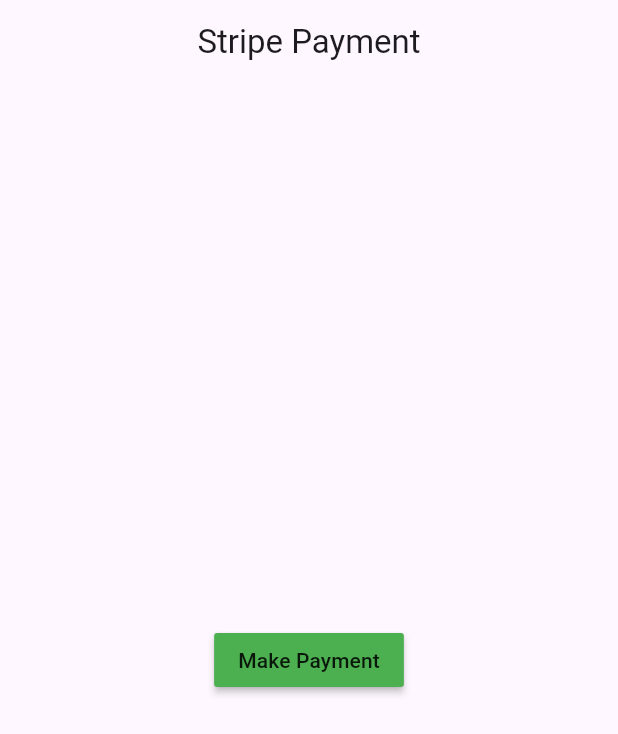
After one commit to AdikaNathaniel/footwear_client_mobile-app, a Flutter app: the StripePaymentScreen screen opened directly, after a tap on "Make Payment", on a phone screen of 412 x 824 dp. The commit adds this screen. Shown: the top 734 px of the screen. Run offline on Flutter 3.47's test engine with Material 3 defaults, Android fonts, the phone set to English and light mode, and no system bars; our stand-ins replace cloud_firestore, dio, dropdown_button2, firebase_core, get, get_storage; missing offline and left inert: flutter_stripe, otp_text_field_v2; accounts and stored records are empty; network calls fail.

Commit message:
first commit

```diff
--- /dev/null
+++ b/lib/constants.dart
@@ -0,0 +1,2 @@
+const String stripePublishableKey = "pk_test_51Ql8Us4GUh5P0VNWFj1S5Fk5aP2hN9YE0pXPqvdV7IvmkLQurgeYB7lfO2m31qLnVjy7HFSz21HsuRK5ecrSSgu700Bt9em69W";
+const String stripeSecretKey = "sk_test_51Ql8Us4GUh5P0VNW3tFukM02hwvCQFoaLXGFbN1Vrlqzqa2z2McmymCVcADCyAB74cJxVxGCy2hacOdABCuaGrRS00R32nWOIQ";
--- a/lib/controller/home_controller.dart
+++ b/lib/controller/home_controller.dart
@@ -56,8 +56,8 @@ class HomeController extends GetxController {
 
       products.clear();
       productCategories.assignAll(retrievedCategories);
-      // Get.snackbar('Success', 'Category fetched successfully',
-      //     colorText: Colors.green);
+       Get.snackbar('Success', 'Category fetched successfully',
+          colorText: Colors.green);
 
       productShowInUI.assignAll(products);
     } catch (e) {
--- a/lib/controller/login_controller.dart
+++ b/lib/controller/login_controller.dart
@@ -1,4 +1,4 @@
-import 'package:client_app/pages/home_page.dart';
+import '../pages/home_page.dart';
 import 'package:get/get.dart';
 import 'package:cloud_firestore/cloud_firestore.dart';
 import 'package:flutter/material.dart';
@@ -6,7 +6,7 @@ import 'package:get_storage/get_storage.dart';
 import '../model/user/user.dart';
 import '../widgets/otp_txt_field.dart';
 import 'dart:math';
-import 'package:client_app/widgets/otp_txt_field.dart';
+// import 'package:client_app/widgets/otp_txt_field.dart';
 import 'package:otp_text_field_v2/otp_field_v2.dart';
 
 class LoginController extends GetxController {
--- a/lib/main.dart
+++ b/lib/main.dart
@@ -1,19 +1,32 @@
-import 'package:client_app/controller/login_controller.dart';
-import 'package:client_app/controller/home_controller.dart';
 import 'package:flutter/material.dart';
 import 'package:firebase_core/firebase_core.dart';
 import 'package:get/get.dart';
 import 'package:get_storage/get_storage.dart';
+import 'package:flutter_stripe/flutter_stripe.dart';
 import '../pages/login_page.dart';
-import 'firebase_option.dart';
+import '../controller/purchase_controller.dart';
+import '../controller/login_controller.dart';
+import '../controller/home_controller.dart';
+import '../firebase_option.dart';
+import 'constants.dart';
+import 'stripe_configure.dart';
+import 'dart:io' show Platform;
+import 'package:flutter/foundation.dart' show kIsWeb;
 
 void main() async {
-
   await GetStorage.init();
   WidgetsFlutterBinding.ensureInitialized();
+   Stripe.publishableKey = 'pk_test_51Ql8Us4GUh5P0VNWFj1S5Fk5aP2hN9YE0pXPqvdV7IvmkLQurgeYB7lfO2m31qLnVjy7HFSz21HsuRK5ecrSSgu700Bt9em69W';
+
+      if (!kIsWeb){
+   Stripe.publishableKey = "pk_test_51Ql8Us4GUh5P0VNWFj1S5Fk5aP2hN9YE0pXPqvdV7IvmkLQurgeYB7lfO2m31qLnVjy7HFSz21HsuRK5ecrSSgu700Bt9em69W";
+     }
+
+  //  Stripe.init(stripePublishableKey);
   await Firebase.initializeApp(options: firebaseOptions);
   Get.put(LoginController());
   Get.put(HomeController());
+  Get.put(PurchaseController());
   runApp(const MyApp());
 }
 
@@ -29,7 +42,8 @@ class MyApp extends StatelessWidget {
         colorScheme: ColorScheme.fromSeed(seedColor: Colors.deepPurple),
         useMaterial3: true,
       ),
-      home: LoginPage(),
+      // home: LoginPage(),
+      home: StripePaymentScreen(),
     );
   }
 }
--- a/lib/pages/register_page.dart
+++ b/lib/pages/register_page.dart
@@ -1,5 +1,5 @@
-import 'package:client_app/controller/login_controller.dart';
-import 'package:client_app/pages/login_page.dart';
+import '../controller/login_controller.dart';
+import '../pages/login_page.dart';
 import 'package:flutter/material.dart';
 import 'package:get/get.dart';
 import '../widgets/otp_txt_field.dart'; // Adjust the path as necessary
--- /dev/null
+++ b/lib/services/stripe_service.dart
@@ -0,0 +1,84 @@
+import 'package:dio/dio.dart';
+import 'package:client_app/constants.dart';
+import 'package:flutter_stripe/flutter_stripe.dart';
+
+class StripeService {
+  StripeService._();
+
+  void initializeStripe() {
+  Stripe.publishableKey = "pk_test_51Ql8Us4GUh5P0VNWFj1S5Fk5aP2hN9YE0pXPqvdV7IvmkLQurgeYB7lfO2m31qLnVjy7HFSz21HsuRK5ecrSSgu700Bt9em69W";
+}
+
+  static final StripeService instance = StripeService._();
+
+Future<void> makePayment() async {
+    try {
+      // Ensure Stripe is initialized
+      await Stripe.instance.isPlatformPaySupported();
+
+      String? paymentIntentClientSecret = await createPaymentIntent(100, 'usd');
+
+      if (paymentIntentClientSecret == null) {
+        throw Exception('Payment intent creation failed');
+      }
+
+      await Stripe.instance.initPaymentSheet(
+        paymentSheetParameters: SetupPaymentSheetParameters(
+          paymentIntentClientSecret: paymentIntentClientSecret,
+          merchantDisplayName: 'Flutter Stripe Store',
+        ),
+      );
+
+      await _processPayment();
+    } on StripeException catch (e) {
+      print('Stripe Configuration Error: ${e.error.message}');
+      rethrow;
+    } catch (e) {
+      print('Payment Error: $e');
+      rethrow;
+    }
+  }
+  Future<String?> createPaymentIntent(int amount, String currency) async {
+    try {
+      final Dio dio = Dio();
+
+      var response = await dio.post(
+        'https://api.stripe.com/v1/payment_intents',
+        data: {
+          'amount': _calculateAmount(amount),
+          'currency': currency,
+          'payment_method_types[]': 'card'
+        },
+        options: Options(
+          contentType: Headers.formUrlEncodedContentType,
+          headers: {
+            "Authorization": "Bearer $stripeSecretKey"
+          }
+        ),
+      );
+
+      if (response.statusCode == 200 && response.data != null) {
+        return response.data['client_secret'] ?? "";
+      }
+
+      return null;
+    } catch (err) {
+      print('Failed to create payment intent: $err');
+      return null;
+    }
+  }
+
+  Future<void> _processPayment() async {
+    try {
+      await Stripe.instance.presentPaymentSheet();
+      await Stripe.instance.confirmPaymentSheetPayment();
+    } catch (e) {
+      print('Failed to process payment: $e');
+    }
+  }
+
+  String _calculateAmount(int amount) {
+    final calculatedAmount = amount * 100;
+    return calculatedAmount.toString();
+  }
+}
--- /dev/null
+++ b/lib/stripe_configure.dart
@@ -0,0 +1,40 @@
+import 'package:flutter/material.dart';
+import 'package:flutter_stripe/flutter_stripe.dart';
+import '../services/stripe_service.dart';
+
+class StripePaymentScreen extends StatefulWidget {
+  const StripePaymentScreen({super.key});
+
+  @override
+  _StripePaymentScreenState createState() => _StripePaymentScreenState();
+}
+
+class _StripePaymentScreenState extends State<StripePaymentScreen> {
+
+  @override
+  Widget build(BuildContext context) {
+    return Scaffold(
+      appBar: AppBar(
+        centerTitle: true,
+        title: const Text('Stripe Payment'),
+        ),
+      body: SizedBox.expand(
+        child: Column(
+             mainAxisAlignment: MainAxisAlignment.center,
+             crossAxisAlignment:   CrossAxisAlignment.center,
+             children: [
+                MaterialButton(
+                  onPressed: (){
+                    StripeService.instance.makePayment();
+                  },
+                  color:Colors.green,
+                  child: const Text('Make Payment'),
+                ),
+             ],
+        ),
+      )
+    );
+  }
+
+
+}
--- a/lib/widgets/product_card.dart
+++ b/lib/widgets/product_card.dart
@@ -37,7 +37,7 @@ class ProductCard extends StatelessWidget {
             ),
             SizedBox(height: 9),
             Text(
-              'Rs : $price',
+              'GH₵ : $price',
               style: TextStyle(
                 fontSize: 16,
                 overflow: TextOverflow.ellipsis,
--- a/pubspec.yaml
+++ b/pubspec.yaml
@@ -16,7 +16,11 @@ dependencies:
   get_storage: ^2.1.1
   otp_text_field_v2: ^1.0.3
   json_annotation: ^4.9.0
-
+  flutter_stripe: ^11.4.0
+  http: ^1.3.0
+  dio: ^5.7.0
+  firebase_auth: ^5.4.1
+  flutter_stripe_web: ^6.4.0
   flutter:
     sdk: flutter
 
```
Also changed, not shown: lib/controller/purchase_controller.dart (+86 -0 lines), lib/pages/home_page.dart (+6 -7 lines), lib/pages/product_description_page.dart (+9 -1 lines), pubspec.lock, 9 other files.
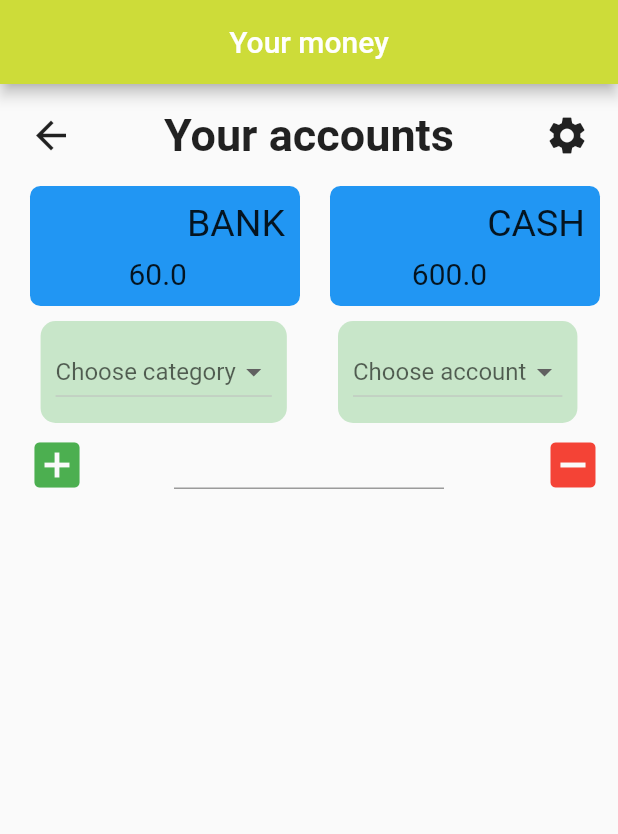
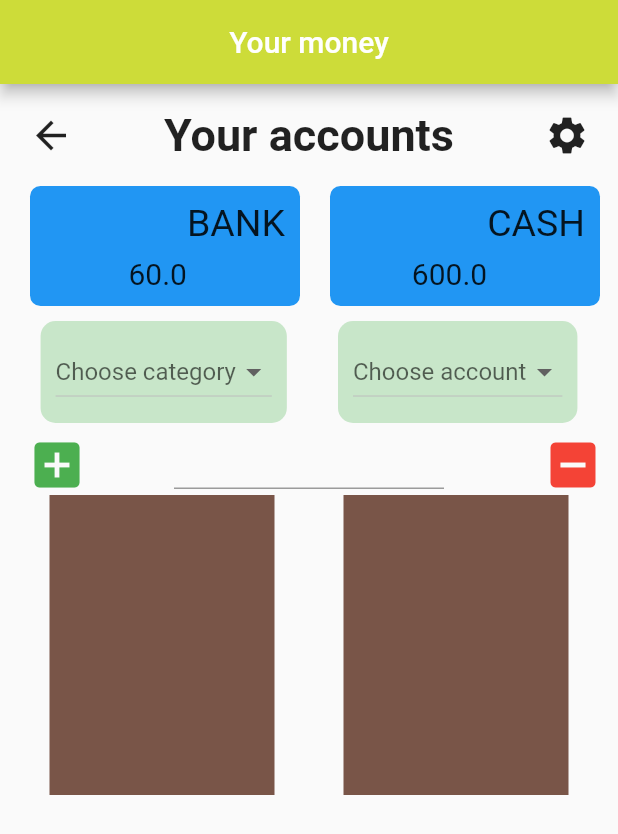
Before and after one commit to OlexandrBorovik/mone_dart, a Flutter app: the screen it shows after launch, on a phone screen of 412 x 824 dp. Shown: the top 834 px of the screen. Run offline on Flutter 3.47's test engine with Material 2 defaults, Android fonts, the phone set to English and light mode, and no system bars; missing offline and left inert: dart:ffi.

Commit message:
add conteiners for stat

```diff
--- a/lib/pages/home.dart
+++ b/lib/pages/home.dart
@@ -16,7 +16,11 @@ class _HomeState extends State<Home> {
   late String categoryChoose ;
     double enteredAmount =0;
  List <Account> accounts = [] ;
- final List <Category> categoryList = [];
+ List <Category> categoryList = [];
+
+  List <Category> categoryProfit = [];
+  List <Category> categoryExpence = [];
+
 final _controller = TextEditingController();
   Account start =  Account("bank", 60 );
   Account startTwo =  Account("cash", 600 );
@@ -30,6 +34,7 @@ final _controller = TextEditingController();
     accounts.add(startTwo);
     categoryList.add(categoryOne);
     categoryList.add(categoryTwo);
+
     super.initState();
   }
   @override
@@ -177,6 +182,27 @@ final _controller = TextEditingController();
                             Icons.indeterminate_check_box,size: 40,color: Colors.red))
 
                       ],
+                    ),
+
+                    Row(
+                      mainAxisAlignment: MainAxisAlignment.spaceAround,
+
+                          children: [
+
+                        Container(
+                          height: 200,
+                          width: 150,
+                          color: Colors.brown,
+
+                        ),
+                            Container(
+                              height: 200,
+                              width: 150,
+                              color: Colors.brown,
+
+                            )
+                          ],
+
                     )
               ]
             ),
```
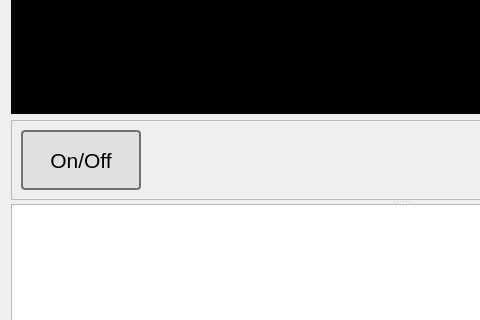
Old version of the form mainwidget.ui in the repository t2ft/DP700; both pictures show x 0 to 480 and y 126 to 446 of the 801 by 607 pixel window.
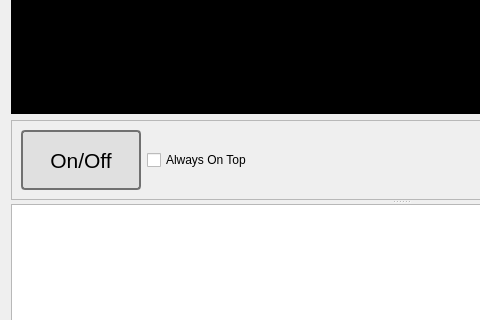
New version of the form.

Commit message: Added "alwas on top" feature

Patch:
```diff
--- a/mainwidget.ui
+++ b/mainwidget.ui
@@ -258,6 +258,13 @@
             </property>
            </widget>
           </item>
+          <item>
+           <widget class="QCheckBox" name="alwaysOnTop">
+            <property name="text">
+             <string>Always On Top</string>
+            </property>
+           </widget>
+          </item>
           <item>
            <spacer name="horizontalSpacer_2">
             <property name="orientation">
```
The commit also changes 2 other files.
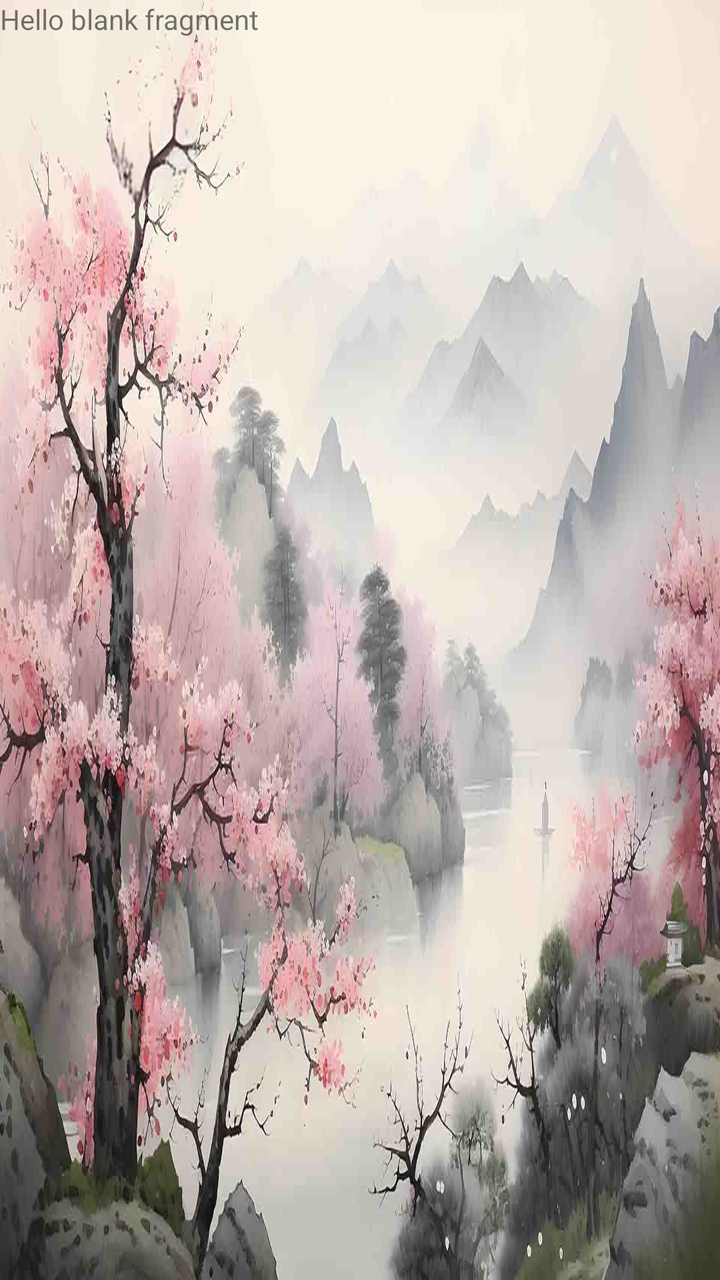
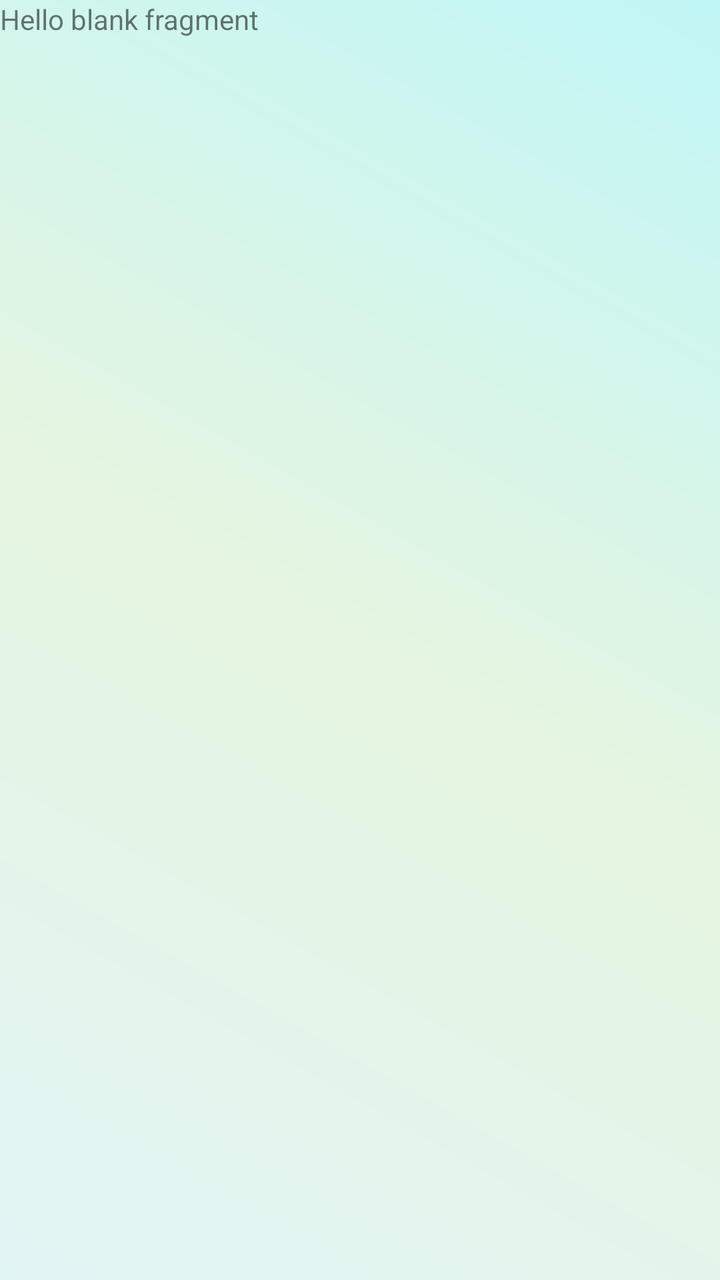

Screens rendered from an Android XML layout before and after an edit, with the pre-edit source and the edit as a unified diff.
<!-- AndroidManifest.xml: application theme Theme.IMatesApp.FullScreen -->
<!-- res/layout/fragment_subject_chinese.xml -->
<?xml version="1.0" encoding="utf-8"?>
<FrameLayout xmlns:android="http://schemas.android.com/apk/res/android"
    xmlns:tools="http://schemas.android.com/tools"
    android:layout_width="match_parent"
    android:layout_height="match_parent"
    android:background="@drawable/bg_subject_chinese"
    tools:context=".FragmentSubjectChinese">

    
    <TextView
        android:layout_width="match_parent"
        android:layout_height="match_parent"
        android:text="@string/hello_blank_fragment" />

</FrameLayout>
<!-- resources referenced by this layout -->
<resources>
  <!-- drawable bg_subject_chinese: jpg bitmap (drawable, 90034 bytes) -->
  <string name="hello_blank_fragment">Hello blank fragment</string>
  <style name="Theme.IMatesApp.FullScreen" parent="Theme.AppCompat.Light.NoActionBar">
          
          <item name="android:windowFullscreen">true</item>
          
          <item name="android:windowTranslucentStatus">true</item>
          
          <item name="android:windowTranslucentNavigation">true</item>
      </style>
</resources>

<!-- the commit's change to res/layout/fragment_subject_chinese.xml (unified diff, before → after) -->
@@ -3,7 +3,7 @@
     xmlns:tools="http://schemas.android.com/tools"
     android:layout_width="match_parent"
     android:layout_height="match_parent"
-    android:background="@drawable/bg_subject_chinese"
+    android:background="@drawable/app_main_background"
     tools:context=".FragmentSubjectChinese">
 
     
<!-- resource entries referenced after the edit -->
@@ -1,6 +1,19 @@
 <!-- resources referenced by this layout -->
 <resources>
-  <!-- drawable bg_subject_chinese: jpg bitmap (drawable, 90034 bytes) -->
+  <!-- drawable app_main_background (drawable) -->
+  <layer-list xmlns:android="http://schemas.android.com/apk/res/android">
+      
+      <item>
+          <shape android:shape="rectangle">
+              <gradient
+                  android:startColor="#E2F5F5"
+                  android:centerColor="#e5f5e0"
+                  android:endColor="#C0F6F6"
+                  android:type="linear"
+                  android:angle="45" />
+          </shape>
+      </item>
+  </layer-list>
   <string name="hello_blank_fragment">Hello blank fragment</string>
   <style name="Theme.IMatesApp.FullScreen" parent="Theme.AppCompat.Light.NoActionBar">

_Work to complete_
Please copy each line from the material above in which the string "message" appears.

_Task solution_
Commit message:
+      print('Stripe Configuration Error: ${e.error.message}');
Commit message:
Commit message: Added "alwas on top" feature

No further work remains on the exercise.